_Assigned task_. Copy each line in the data that includes the word "class".
Material supplied section start
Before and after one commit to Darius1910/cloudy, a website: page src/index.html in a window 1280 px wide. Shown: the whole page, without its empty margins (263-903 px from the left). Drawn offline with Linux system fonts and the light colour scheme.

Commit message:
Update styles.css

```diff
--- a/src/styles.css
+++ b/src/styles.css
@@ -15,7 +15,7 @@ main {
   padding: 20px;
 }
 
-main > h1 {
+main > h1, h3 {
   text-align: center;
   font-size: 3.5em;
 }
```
Material supplied section end
Material supplied section start
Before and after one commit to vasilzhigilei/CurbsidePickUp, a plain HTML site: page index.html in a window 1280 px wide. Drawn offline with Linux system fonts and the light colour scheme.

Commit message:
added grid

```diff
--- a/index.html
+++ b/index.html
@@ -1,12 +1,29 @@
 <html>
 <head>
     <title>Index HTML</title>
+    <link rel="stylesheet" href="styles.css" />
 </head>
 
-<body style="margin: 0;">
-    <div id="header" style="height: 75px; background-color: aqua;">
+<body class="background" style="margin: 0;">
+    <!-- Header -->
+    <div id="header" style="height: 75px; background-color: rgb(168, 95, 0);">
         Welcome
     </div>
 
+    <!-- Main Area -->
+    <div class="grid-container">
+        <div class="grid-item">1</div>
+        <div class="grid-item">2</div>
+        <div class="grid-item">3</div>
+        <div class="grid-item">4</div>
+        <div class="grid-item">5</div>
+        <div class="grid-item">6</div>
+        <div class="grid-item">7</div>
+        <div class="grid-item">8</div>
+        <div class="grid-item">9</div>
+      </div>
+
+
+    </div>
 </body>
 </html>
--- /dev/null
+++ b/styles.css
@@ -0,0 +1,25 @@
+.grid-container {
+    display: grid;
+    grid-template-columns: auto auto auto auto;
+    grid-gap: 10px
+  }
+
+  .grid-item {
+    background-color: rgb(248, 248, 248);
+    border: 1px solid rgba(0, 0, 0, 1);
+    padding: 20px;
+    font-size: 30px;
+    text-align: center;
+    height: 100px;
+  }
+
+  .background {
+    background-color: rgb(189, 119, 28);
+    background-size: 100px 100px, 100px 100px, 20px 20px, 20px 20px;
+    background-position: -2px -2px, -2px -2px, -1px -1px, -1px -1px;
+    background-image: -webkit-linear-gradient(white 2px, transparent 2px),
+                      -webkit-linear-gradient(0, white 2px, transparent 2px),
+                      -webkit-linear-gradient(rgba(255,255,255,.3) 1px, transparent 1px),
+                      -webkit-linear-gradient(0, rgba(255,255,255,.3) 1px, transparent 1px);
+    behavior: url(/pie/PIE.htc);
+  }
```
Material supplied section end
_Task response_.
+<body class="background" style="margin: 0;">
+    <div class="grid-container">
+        <div class="grid-item">1</div>
+        <div class="grid-item">2</div>
+        <div class="grid-item">3</div>
+        <div class="grid-item">4</div>
+        <div class="grid-item">5</div>
+        <div class="grid-item">6</div>
+        <div class="grid-item">7</div>
+        <div class="grid-item">8</div>
+        <div class="grid-item">9</div>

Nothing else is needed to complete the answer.